Audience members are gathered with friends, laughing as they relax on picnic blankets and lawn chairs; the MoonDance Amphitheater is ablaze in stage lights for the night's open-air performance.
That's the way Summerfest Executive Director Wesley Nelson envisions it.
Summerfest kicks off its 30th month-long season with Monty Python's Spamalot, a musical comedy inspired by 1975's film Monty Python and the Holy Grail.
"A lot of people think of going to theater as a chore sometimes," says Nelson. "We like to think that Summerfest is more of an experience. You're not going into a dark theater and sitting in a tight seat where you can't move.
"Out here we have no roof; you're lying under the stars on a blanket, having some food and wine and a great time."
Each year, Summerfest pairs a current musical production with a compatible play by William Shakespeare.
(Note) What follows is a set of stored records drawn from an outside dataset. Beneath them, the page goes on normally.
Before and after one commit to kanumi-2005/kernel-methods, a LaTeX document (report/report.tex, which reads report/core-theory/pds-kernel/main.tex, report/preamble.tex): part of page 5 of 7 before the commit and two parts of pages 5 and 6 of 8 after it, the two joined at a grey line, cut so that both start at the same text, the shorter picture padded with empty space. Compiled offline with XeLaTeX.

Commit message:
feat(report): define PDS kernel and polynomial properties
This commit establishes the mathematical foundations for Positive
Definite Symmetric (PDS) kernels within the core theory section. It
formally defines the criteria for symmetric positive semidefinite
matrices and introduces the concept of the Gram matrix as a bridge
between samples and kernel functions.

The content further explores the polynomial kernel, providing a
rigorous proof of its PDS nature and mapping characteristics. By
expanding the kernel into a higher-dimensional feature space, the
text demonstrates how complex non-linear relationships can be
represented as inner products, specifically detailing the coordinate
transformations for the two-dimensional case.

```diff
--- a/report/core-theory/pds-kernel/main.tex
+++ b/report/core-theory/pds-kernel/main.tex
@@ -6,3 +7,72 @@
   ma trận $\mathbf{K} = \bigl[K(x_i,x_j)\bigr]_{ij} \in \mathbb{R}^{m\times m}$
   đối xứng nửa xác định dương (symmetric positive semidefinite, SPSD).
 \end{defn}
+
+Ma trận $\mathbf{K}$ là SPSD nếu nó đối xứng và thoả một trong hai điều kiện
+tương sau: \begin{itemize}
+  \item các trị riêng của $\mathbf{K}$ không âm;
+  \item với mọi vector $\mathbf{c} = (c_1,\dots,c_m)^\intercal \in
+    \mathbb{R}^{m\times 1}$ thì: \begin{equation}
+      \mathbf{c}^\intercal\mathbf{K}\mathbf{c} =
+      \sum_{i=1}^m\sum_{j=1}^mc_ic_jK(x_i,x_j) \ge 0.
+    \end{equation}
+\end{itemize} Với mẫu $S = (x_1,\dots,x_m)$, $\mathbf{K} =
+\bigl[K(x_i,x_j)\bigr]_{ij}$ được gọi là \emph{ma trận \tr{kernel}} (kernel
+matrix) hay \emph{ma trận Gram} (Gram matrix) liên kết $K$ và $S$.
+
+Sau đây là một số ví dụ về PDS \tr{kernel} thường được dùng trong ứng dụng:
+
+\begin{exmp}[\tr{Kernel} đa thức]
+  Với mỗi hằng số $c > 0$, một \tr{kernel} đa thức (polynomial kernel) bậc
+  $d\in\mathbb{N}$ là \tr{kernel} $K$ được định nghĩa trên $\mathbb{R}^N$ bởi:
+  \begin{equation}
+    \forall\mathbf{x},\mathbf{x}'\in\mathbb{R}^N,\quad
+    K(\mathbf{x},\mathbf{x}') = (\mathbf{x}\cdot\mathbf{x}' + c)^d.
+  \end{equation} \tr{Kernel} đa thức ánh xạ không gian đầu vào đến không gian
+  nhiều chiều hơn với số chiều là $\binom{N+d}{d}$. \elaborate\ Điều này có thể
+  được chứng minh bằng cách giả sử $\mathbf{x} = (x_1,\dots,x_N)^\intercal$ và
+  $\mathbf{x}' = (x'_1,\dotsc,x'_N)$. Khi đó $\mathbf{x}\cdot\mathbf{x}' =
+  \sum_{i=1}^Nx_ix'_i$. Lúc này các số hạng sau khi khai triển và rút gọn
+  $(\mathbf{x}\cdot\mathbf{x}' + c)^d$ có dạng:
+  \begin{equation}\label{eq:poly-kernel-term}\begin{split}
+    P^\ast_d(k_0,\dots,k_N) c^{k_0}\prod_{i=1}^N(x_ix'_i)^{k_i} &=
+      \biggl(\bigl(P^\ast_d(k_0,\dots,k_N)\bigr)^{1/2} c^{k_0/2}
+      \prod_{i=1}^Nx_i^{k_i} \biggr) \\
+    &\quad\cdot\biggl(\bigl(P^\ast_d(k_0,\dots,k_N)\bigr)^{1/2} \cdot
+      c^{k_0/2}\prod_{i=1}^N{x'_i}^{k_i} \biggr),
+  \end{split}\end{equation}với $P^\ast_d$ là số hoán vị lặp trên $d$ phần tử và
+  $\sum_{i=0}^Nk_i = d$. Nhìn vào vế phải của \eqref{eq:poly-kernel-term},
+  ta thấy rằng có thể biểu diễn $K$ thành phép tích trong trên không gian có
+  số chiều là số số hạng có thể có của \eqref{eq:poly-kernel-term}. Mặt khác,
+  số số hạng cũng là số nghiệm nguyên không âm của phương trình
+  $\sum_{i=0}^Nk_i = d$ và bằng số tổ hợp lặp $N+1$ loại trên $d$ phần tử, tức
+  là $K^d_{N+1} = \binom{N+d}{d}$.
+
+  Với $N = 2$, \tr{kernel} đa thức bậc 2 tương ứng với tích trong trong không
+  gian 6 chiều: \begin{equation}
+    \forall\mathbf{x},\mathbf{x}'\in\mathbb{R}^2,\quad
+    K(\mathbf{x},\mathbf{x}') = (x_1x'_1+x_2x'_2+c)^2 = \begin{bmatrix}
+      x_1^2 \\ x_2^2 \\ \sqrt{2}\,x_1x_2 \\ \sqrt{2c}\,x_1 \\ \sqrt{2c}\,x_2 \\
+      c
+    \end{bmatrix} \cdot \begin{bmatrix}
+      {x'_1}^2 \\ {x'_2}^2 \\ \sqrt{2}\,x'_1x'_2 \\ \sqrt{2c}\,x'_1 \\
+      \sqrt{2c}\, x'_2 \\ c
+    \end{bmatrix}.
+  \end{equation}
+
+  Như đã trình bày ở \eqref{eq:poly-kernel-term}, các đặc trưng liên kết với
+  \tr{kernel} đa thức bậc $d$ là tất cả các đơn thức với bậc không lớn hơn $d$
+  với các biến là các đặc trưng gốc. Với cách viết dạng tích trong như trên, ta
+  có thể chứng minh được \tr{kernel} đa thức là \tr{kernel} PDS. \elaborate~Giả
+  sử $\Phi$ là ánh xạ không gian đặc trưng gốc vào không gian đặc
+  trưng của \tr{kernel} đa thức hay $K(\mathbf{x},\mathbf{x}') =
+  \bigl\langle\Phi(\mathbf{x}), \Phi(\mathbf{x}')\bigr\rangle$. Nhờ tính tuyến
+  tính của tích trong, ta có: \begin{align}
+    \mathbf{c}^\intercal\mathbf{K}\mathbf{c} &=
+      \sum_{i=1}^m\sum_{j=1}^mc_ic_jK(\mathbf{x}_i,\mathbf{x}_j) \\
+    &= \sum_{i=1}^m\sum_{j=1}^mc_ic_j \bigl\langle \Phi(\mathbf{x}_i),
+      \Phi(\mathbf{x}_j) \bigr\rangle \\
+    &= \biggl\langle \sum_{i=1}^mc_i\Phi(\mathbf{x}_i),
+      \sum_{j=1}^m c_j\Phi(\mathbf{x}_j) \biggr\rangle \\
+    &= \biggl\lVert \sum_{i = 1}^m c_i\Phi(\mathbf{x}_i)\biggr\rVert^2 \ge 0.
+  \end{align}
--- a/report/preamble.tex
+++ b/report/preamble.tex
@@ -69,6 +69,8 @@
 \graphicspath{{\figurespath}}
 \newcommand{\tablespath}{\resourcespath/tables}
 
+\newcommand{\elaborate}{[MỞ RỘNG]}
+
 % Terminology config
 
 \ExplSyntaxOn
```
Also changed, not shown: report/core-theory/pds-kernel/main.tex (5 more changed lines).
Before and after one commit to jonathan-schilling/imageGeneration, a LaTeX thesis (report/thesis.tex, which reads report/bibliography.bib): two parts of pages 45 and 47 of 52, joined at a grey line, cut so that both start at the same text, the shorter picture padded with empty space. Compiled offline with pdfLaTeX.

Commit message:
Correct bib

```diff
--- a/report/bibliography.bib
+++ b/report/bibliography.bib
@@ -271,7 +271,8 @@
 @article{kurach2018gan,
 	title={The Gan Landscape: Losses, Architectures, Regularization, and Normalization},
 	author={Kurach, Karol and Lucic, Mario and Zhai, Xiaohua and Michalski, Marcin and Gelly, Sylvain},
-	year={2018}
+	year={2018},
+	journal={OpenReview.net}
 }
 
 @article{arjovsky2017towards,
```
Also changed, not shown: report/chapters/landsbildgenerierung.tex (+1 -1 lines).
This summer the high comedies of Spamalot by Eric Idle and Shakespeare's Comedy of Errors bring a lot of physical humor to the stage, so they partner well, Nelson says.
For whatever reason, audiences often receive comedies better in an outdoor space because they allow for a "lighthearted good time," Nelson says.
"In the summertime you just want to have fun, and both of these shows are ones where you can just lie back on your blanket and laugh the whole night," he says.
Monty Python's British writers constructed Spamalot to include many iconic characters from the Monty Python movies and television series, all woven throughout an irreverent parody of the Arthurian legend of the quest for the Holy Grail.
The writers also incorporated word-for-word dialogue from the first two scenes of Monty Python and the Holy Grail, but updated some of the other humor to appeal to American audiences.
The musical includes a couple of popular songs from the movies, such as Always Look on the Bright Side of Life, but many new songs add to the hilarity of the show, says Nelson.
The music spoofs different aspects of musical theater by combining gospel and disco numbers with stereotypical love ballads to make fun of itself and theater in general.
"A lot of times with shows like this there's an inside joke among the cast, and audiences might not get it, but this is overtly a big inside joke for everybody," Nelson says.
A love ballad between two characters called The Song that Goes Like This pokes fun at the long sentimental love ballads many musicals include and relates the characters' internal monologues in which they wish they could stop singing.
In act two, the Lady of the Lake, played by University of Kentucky graduate student Stafford Hartman, bemoans being offstage for too long in The Diva's Lament (Whatever Happened to My Part).
Due to the silly nature of the musical, Nelson often tells Spamalot actors to perform in an opposite manner to what they feel is natural as trained actors because the show contains minimal depth.
"I tell them to not take anything seriously because nothing is serious," he says.
The Lady of the Lake, Hartman, will perform in her first production with Summerfest, but many principal actors from last year's Little Shop of Horrors will return to play leads this year, such as Matt Seckman, Jacob Karnes and Josh Heinlien.
Summerfest comes during an offseason for many local theater troupes, so it often serves as a melting pot for local talent to come together for a show, says Nelson.
Some performers consider acting as their full-time career, while others work day jobs or attend college and rehearse with the cast at night. For this reason, Spamalot took eight weeks to rehearse, with practices three times a week.
Although the performances will take place outdoors, actors rehearse inside until the week of opening night to prevent sunburn and heat exhaustion. While there are many challenges that come with outdoor theater, Nelson says the biggest is the weather and the dreaded threat of rain.
Summerfest remains Lexington's oldest and only continually operating summer outdoor theater experience, says Nelson. It began as the Lexington Shakespeare Festival and transformed in 2007 to become Summerfest; it continues to include one work of Shakespeare each year.
Last year the festival moved from the University of Kentucky Arboretum to MoonDance Amphitheater, a venue unlike the Arboretum, where they had to construct a stage and light towers each year.
This inhibited the shows' creative capability, says Nelson.
"Because we've not had to focus on building everything ourselves, we've now been able to focus on taking the shows to the next level artistically," he says.
The amphitheater includes tiered seating for 800 to 900 guests who can choose to purchase a seat or bring their own chair or blanket on one of the four levels, Nelson says. While many people bring their own food and drink, Bluegrass Kettle Masters kettle corn will be available and Lexington's School for the Creative and Performing arts will provide beverages, Nelson says.
"I just want people to come if they've had a stressful day and hopefully leave feeling totally relieved," he says. "We want people to just lay back, relax and enjoy their summer."